## Problem
Nothing but the lines below between the line holding "-| rf_flatten |" and the line holding "majority | **3.60**", inclusive, should appear in the answer, each set down exactly.

BEGIN

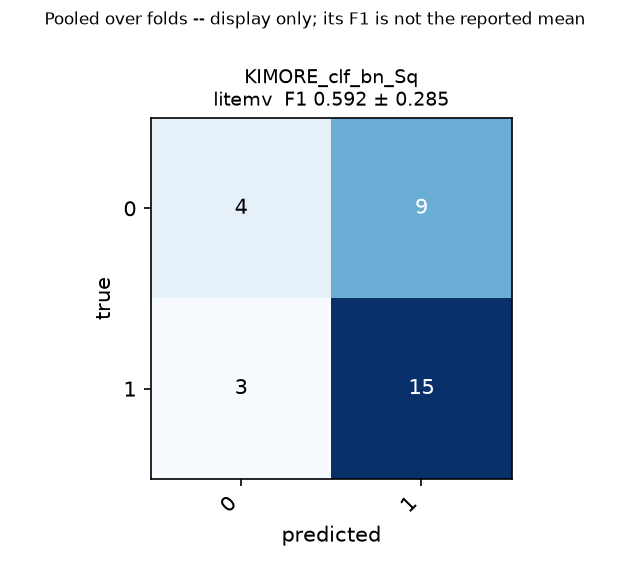
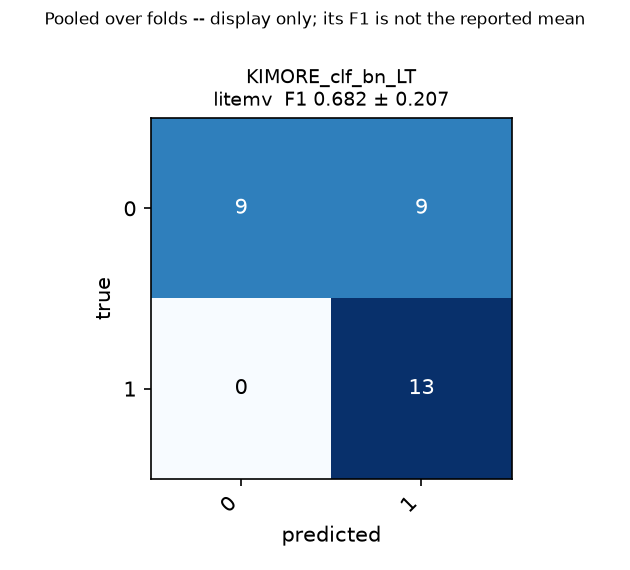
Track A: record the 28 Jul rerun, which extends LITEMV to 3 datasets
The rerun changed the headline slightly -- MiniRocket 1.63 -> 1.65 mean rank,
RF-summary 12 -> 11 wins -- and added two more datasets to the LITEMV column.
Committing the outputs so the numbers quoted in the docs have a source in the
repo rather than in an uncommitted working file.

diff --git a/reports/masar_a_results.md b/reports/masar_a_results.md
@@ -4,11 +4,11 @@
 
 | model | mean rank | wins | mean macro_f1_mean | median | datasets |
 |---|---|---|---|---|---|
-| minirocket | **1.63** | 25 | 0.684 | 0.670 | 39 |
-| litemv | **2.00** | 0 | 0.592 | 0.592 | 1 |
-| rf_summary | **2.14** | 12 | 0.610 | 0.583 | 39 |
-| rf_flatten | **2.73** | 6 | 0.528 | 0.535 | 39 |
-| majority | **3.58** | 4 | 0.379 | 0.333 | 39 |
+| minirocket | **1.65** | 25 | 0.684 | 0.670 | 39 |
+| rf_summary | **2.17** | 11 | 0.610 | 0.583 | 39 |
+| litemv | **2.67** | 1 | 0.582 | 0.592 | 3 |
+| rf_flatten | **2.76** | 6 | 0.528 | 0.535 | 39 |
+| majority | **3.60** | 4 | 0.379 | 0.333 | 39 |
 
 Mean rank, not mean score. Test folds here hold 6-14 samples, so a per-fold score can swing on sampling alone, and averaging raw scores would let a dataset where everything scores 0.9 outweigh one where everything scores 0.4. Ranking is the standard presentation in the time-series-classification literature for exactly this reason. `wins` counts datasets where a model tied or took the top score.
 
@@ -20,7 +20,7 @@ Mean rank, not mean score. Test folds here hold 6-14 samples, so a per-fold scor
 |---|---|---|---|---|---|---|
 | IRDS | 9 | -- | 0.406 | 0.652 | 0.461 | 0.497 |
 | KERAAL | 6 | -- | 0.431 | 0.554 | 0.446 | 0.566 |
-| KIMORE | 5 | 0.592 | 0.392 | 0.614 | 0.505 | 0.530 |
+| KIMORE | 5 | 0.582 | 0.392 | 0.614 | 0.505 | 0.530 |
 | KINECAL | 4 | -- | 0.480 | 0.500 | 0.480 | 0.480 |
 | SPHERE | 1 | -- | 0.311 | 0.846 | 0.555 | 0.715 |
 | UCDHE | 4 | -- | 0.259 | 0.744 | 0.602 | 0.586 |
@@ -36,6 +36,7 @@ Mean rank, not mean score. Test folds here hold 6-14 samples, so a per-fold scor
 | rf_flatten | 0.607 ± 0.323 | 0.607 ± 0.323 | 0.700 ± 0.245 | 0.719 ± 0.242 | 0.300 1.000 0.400 0.333 1.000 |
 | rf_summary | 0.607 ± 0.323 | 0.607 ± 0.323 | 0.700 ± 0.245 | 0.719 ± 0.242 | 0.300 1.000 0.400 0.333 1.000 |
 | minirocket | 0.610 ± 0.222 | 0.701 ± 0.232 | 0.717 ± 0.194 | 0.743 ± 0.167 | 0.708 0.455 0.400 0.486 1.000 |
+| litemv | 0.473 ± 0.265 | 0.540 ± 0.264 | 0.600 ± 0.200 | 0.619 ± 0.206 | 0.300 0.333 0.400 0.333 1.000 |
 
 ## KIMORE_clf_bn_LT
 
@@ -45,6 +46,11 @@ Mean rank, not mean score. Test folds here hold 6-14 samples, so a per-fold scor
 | rf_flatten | 0.352 ± 0.225 | 0.352 ± 0.225 | 0.467 ± 0.194 | 0.391 ± 0.230 | 0.222 0.625 0.143 0.143 0.625 |
 | rf_summary | 0.457 ± 0.158 | 0.457 ± 0.158 | 0.573 ± 0.139 | 0.519 ± 0.132 | 0.300 0.625 0.250 0.486 0.625 |
 | minirocket | 0.420 ± 0.227 | 0.420 ± 0.227 | 0.435 ± 0.214 | 0.476 ± 0.205 | 0.708 0.667 0.143 0.333 0.250 |
+| litemv | 0.682 ± 0.207 | 0.682 ± 0.207 | 0.760 ± 0.131 | 0.719 ± 0.159 | 0.300 0.829 0.829 0.625 0.829 |
+
+Pooled per-class F1 for `litemv`: 0=0.667, 1=0.743
+
+The reported number is the **mean over folds with its standard deviation**. The pooled confusion matrix below is for display only; the macro-F1 computed from it is a different quantity. A large std measures how much the score depends on which subjects were held out.
 
 ## KIMORE_clf_bn_PR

END

## Exercise solution
-| rf_flatten | **2.73** | 6 | 0.528 | 0.535 | 39 |
-| majority | **3.58** | 4 | 0.379 | 0.333 | 39 |
+| minirocket | **1.65** | 25 | 0.684 | 0.670 | 39 |
+| rf_summary | **2.17** | 11 | 0.610 | 0.583 | 39 |
+| litemv | **2.67** | 1 | 0.582 | 0.592 | 3 |
+| rf_flatten | **2.76** | 6 | 0.528 | 0.535 | 39 |
+| majority | **3.60** | 4 | 0.379 | 0.333 | 39 |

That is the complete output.